The tributes to the victims of Sandy Hook began Saturday night in the entryway to Princeton Meadow Church with portraits of the children. In this work, Sametz also paid tribute to several musical traditions of the past, beginning with a musical anagram of letters from the words “Sandy Hook.” The four pitches derived formed a musical cell which Sametz wove into an orchestral “Prologue” marked by a poignant cello solo and visually accompanied by a child’s drawing of a broken heart.  more

Theater Cabaret

A longtime fixture of the New York cabaret scene, two-time Tony Award winner Christine Ebersole will perform her new show, Big Noise from Winnetka, at McCarter Theatre on December 12 at 8 p.m. Ebersole created the production with her longtime music director Bette Sussman. Song selections in Big Noise from Winnetka include “Alfie,” “Woodstock,” “Landslide,” and “Ain’t No Mountain High Enough.” To purchase tickets, visit or call (609) 258-2787. 

November 24, 2015

See below for the November 23, 2015 Princeton Council Meeting.

Town Topics Newspaper will be posting videos of all future municipal meetings.

November 20, 2015


Following an investigation by the Princeton University Department of Public Safety, it was determined that a non-specific bomb and gun threat delivered via email on Thursday night, was not credible.

Campus patrols were increased and security was tightened around the campus after the email was received around 9 p.m. The email arrived just as a 32-hour sit-in at President Christopher L. Eisbgruber’s office in Nassau Hall was ending.
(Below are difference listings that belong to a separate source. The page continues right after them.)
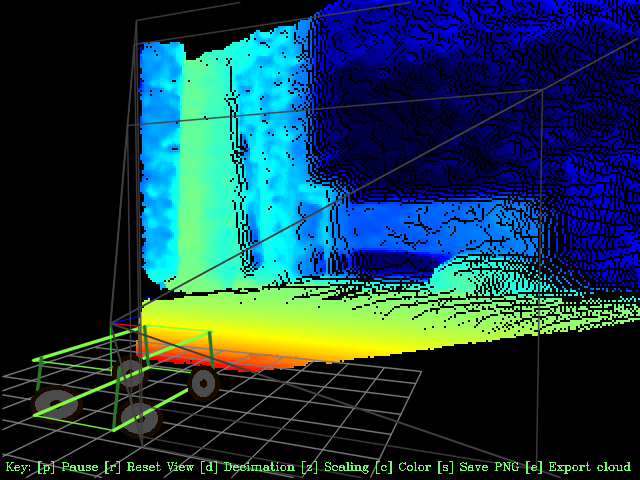
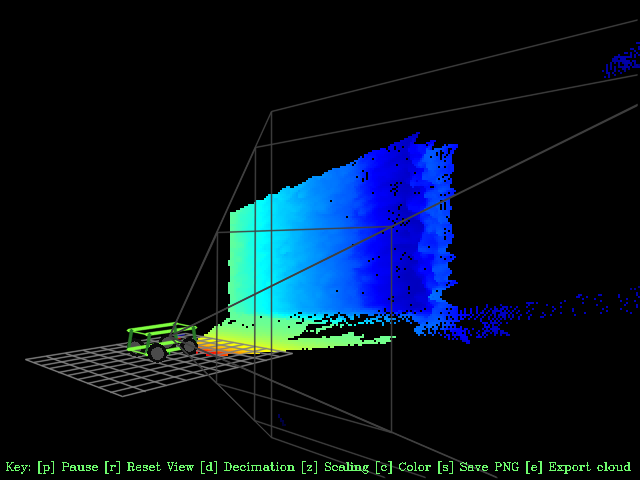
improved car model

diff --git a/main.py b/main.py
@@ -27,7 +27,7 @@ frame_height = 480
 fps = 30
 generate_color = True
 generate_depth = True
-camera_car_offset = [0.01, 0.1, -1.95]  # The offset from camera to car pivot point. [w h l]
+camera_car_offset = [0.01, 0, -2.05]  # The offset from camera to car pivot point. [w h l]
 car_size = [0.175, 0.1, 0.3]  # [w h l]
 blind = 0  # For debugging w/o camera
 
@@ -288,6 +288,25 @@ def viewer(width=640, height=480, fps=30):
         # perform uv-mapping
         out[i[m], j[m]] = color[u[m], v[m]]
 
+    def cicle(out, pos, coord, radius, rotation=np.eye(3), color=None, thickness=-1):
+        #  fixme wheel angle
+        if color is None:
+            color = [75, 75, 75]
+        [x, y, z] = coord
+        pt_hub = view(pos + np.dot((x, y, z), rotation))
+        pt_rad = view(pos + np.dot((x, y-radius, z-radius), rotation))
+        p0 = project(pt_hub.reshape(-1, 3))[0]
+        p1 = project(pt_rad.reshape(-1, 3))[0]
+        if np.isnan(p0).any() or np.isnan(p1).any():
+            return
+        rad = np.subtract(p0, p1)
+        p = tuple(p0.astype(int))
+
+        ang = np.tan(np.abs(rad[0]/rad[1])) * 90 / np.pi
+
+        rad = tuple(np.abs(rad).astype(int))
+        cv2.ellipse(out, p, rad, ang, 0.0, 360.0, color, thickness)
+
     out = np.empty((h, w, 3), dtype=np.uint8)
 
     def car_model(out, pos=None, car_size=None, rotation=np.eye(3), color=(0x40, 0x180, 0x80)):
@@ -296,46 +315,51 @@ def viewer(width=640, height=480, fps=30):
             pos = [0, 0, 1]
         if car_size is None:
             car_size = [2, 1.5, 7.5]
-        r = car_size
-        size = 1
-        n = 1
+
+          # Generate wheels
+        def wheel(side):
+            iw = side
+            radius = 0.05
+            width = 0  # 0.1 add extra circle for depth
+            for k in [0, width]:  # inside/outside of wheel
+                for jw in [-1, 1]:
+                    cicle(out, pos, ((1.1 + k) * iw * x, y, 0.65 * jw * z), radius=radius)
+                    cicle(out, pos, ((1.1 + k) * iw * x, y, 0.65 * jw * z), radius=radius, color=[10,10,10], thickness=2)
+                    if k:
+                        pass
+                        #pt1 = view(pos + np.dot(((1.1 + k) * iw * x, y+radius, 0.65 * jw * z), rotation))
+                        #pt2 = view(pos + np.dot(((1.1) * iw * x, y+ radius, 0.65 * jw * z), rotation))
+                        #line3d(out, pt1, pt2, color=[250, 10, 25], thickness=2)
+                        #cicle(out, pos, ((1.11 + k) * iw * x, y, 0.65 * jw * z), radius=0.01, color=[0, 10, 25], thickness=4)
+
+
+        def body():
+            # Generate body
+            for i in [-1, 1]:
+                for j in [-1, 1]:
+                    line3d(out, view(pos + np.dot((j*x, i*y, -z), rotation)),
+                           view(pos + np.dot((j*x, i*y, z), rotation)), color, thickness=2)
+
+                    line3d(out, view(pos + np.dot((-x, i*y, j*z), rotation)),
+                           view(pos + np.dot((x, i*y, j*z), rotation)), color, thickness=1)
+
+                    line3d(out, view(pos + np.dot((i*x, -y, 0.9*j*z), rotation)),
+                           view(pos + np.dot((i*x, y, j*z), rotation)), [40,120,40], thickness=2)
+
         pos = np.array(pos)
-        s = size / float(n)
-        s2 = 0.25 * size
-        #s3 = 0.75
-        [w, h , l] = car_size
-        for i in [-1, 1]:
-            for j in [-1, 1]:
-                x, y, z = w/2, h/2, l/2
-                # Generate body
-                line3d(out, view(pos + np.dot((j*x, i*y, -z), rotation)),
-                       view(pos + np.dot((j*x, i*y, z), rotation)), color, thickness=2)
+        [w, h, l] = car_size
+        # center of car
+        x, y, z = w / 2, h / 2, l / 2
+        # get viewed side of car
+        side = np.sign(-view(pos + np.dot((x+0.1, 0, 0), rotation))[0]).astype(int)
+        # Generate car
+        wheel(-side)
+        body()
+        wheel(side)
 
-                line3d(out, view(pos + np.dot((-x, i*y, j*z), rotation)),
-                       view(pos + np.dot((x, i*y, j*z), rotation)), color, thickness=1)
 
-                line3d(out, view(pos + np.dot((i*x, -y, 0.9*j*z), rotation)),
-                       view(pos + np.dot((i*x, y, j*z), rotation)), [40,120,40], thickness=2)
 
-                # Generate wheel
-                # We need 2 points to estimate wheel shape
-                r = 0.05  # radius
 
-                pt_hub = view(pos + np.dot((1.1 * i * x, y, 0.65 * j * z), rotation))
-                pt_rad = view(pos + np.dot((1.1 * i * x, y-r, 0.65 * j * z-r), rotation))
-                p0 = project(pt_hub.reshape(-1, 3))[0]
-                p1 = project(pt_rad.reshape(-1, 3))[0]
-                if np.isnan(p0).any() or np.isnan(p1).any():
-                    return
-                rad = np.subtract(p0, p1)
-                p = tuple(p0.astype(int))
-
-                #ang = 90 + np.arctan2(rad[1], rad[0]) * 360 / np.pi
-
-                rad = tuple(np.abs(rad).astype(int))
-                cv2.ellipse(out, p, rad, 0, 0.0, 360.0, [75, 75, 75], -1)
-                cv2.ellipse(out, p, (int(rad[0]/4), int(rad[1]/4)), 0, 0.0, 360.0, [0, 10, 25], -1)
-                cv2.ellipse(out, p, rad, 0, 0.0, 360.0, [0, 10, 25], 4)
 
 
     while True:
The protesters and the University had reached an agreement addressing demands of the Black Justice League. more

November 18, 2015


This was the scene with the PU band playing and the tailgaters feasting behind the Cap and Gown eating club before the Yale-Princeton game Saturday. There’s a cross-section of tailgate gastronomy in this week’s Town Talk. The only inedible thing on the menu for the Tigers was the outcome of the game. (Photo by Emily Reeves) 

Since announcing last Thursday that she will run for a second term in the general election next year, Princeton Mayor Liz Lempert has begun putting her new campaign into place. On her team are Leticia Fraga, chair; Dan Preston, vice-chair; Helen Heintz, treasurer; and former Princeton Borough Mayor Mildred Trotman, honorary co-chair.

“It’s an intense job, but like a lot of things that are intense, it’s highly rewarding,” Ms. Lempert, a Democrat, said Monday of her decision to run again. “There aren’t that many jobs where you can have an impact on people’s lives and make things better and actually see that impact. I’m proud of what we’ve been able to accomplish together with Council, staff, volunteers, and boards and commissions. But there is so much to do and still a lot of activity on the plate that I’d like to have the opportunity to work on.” more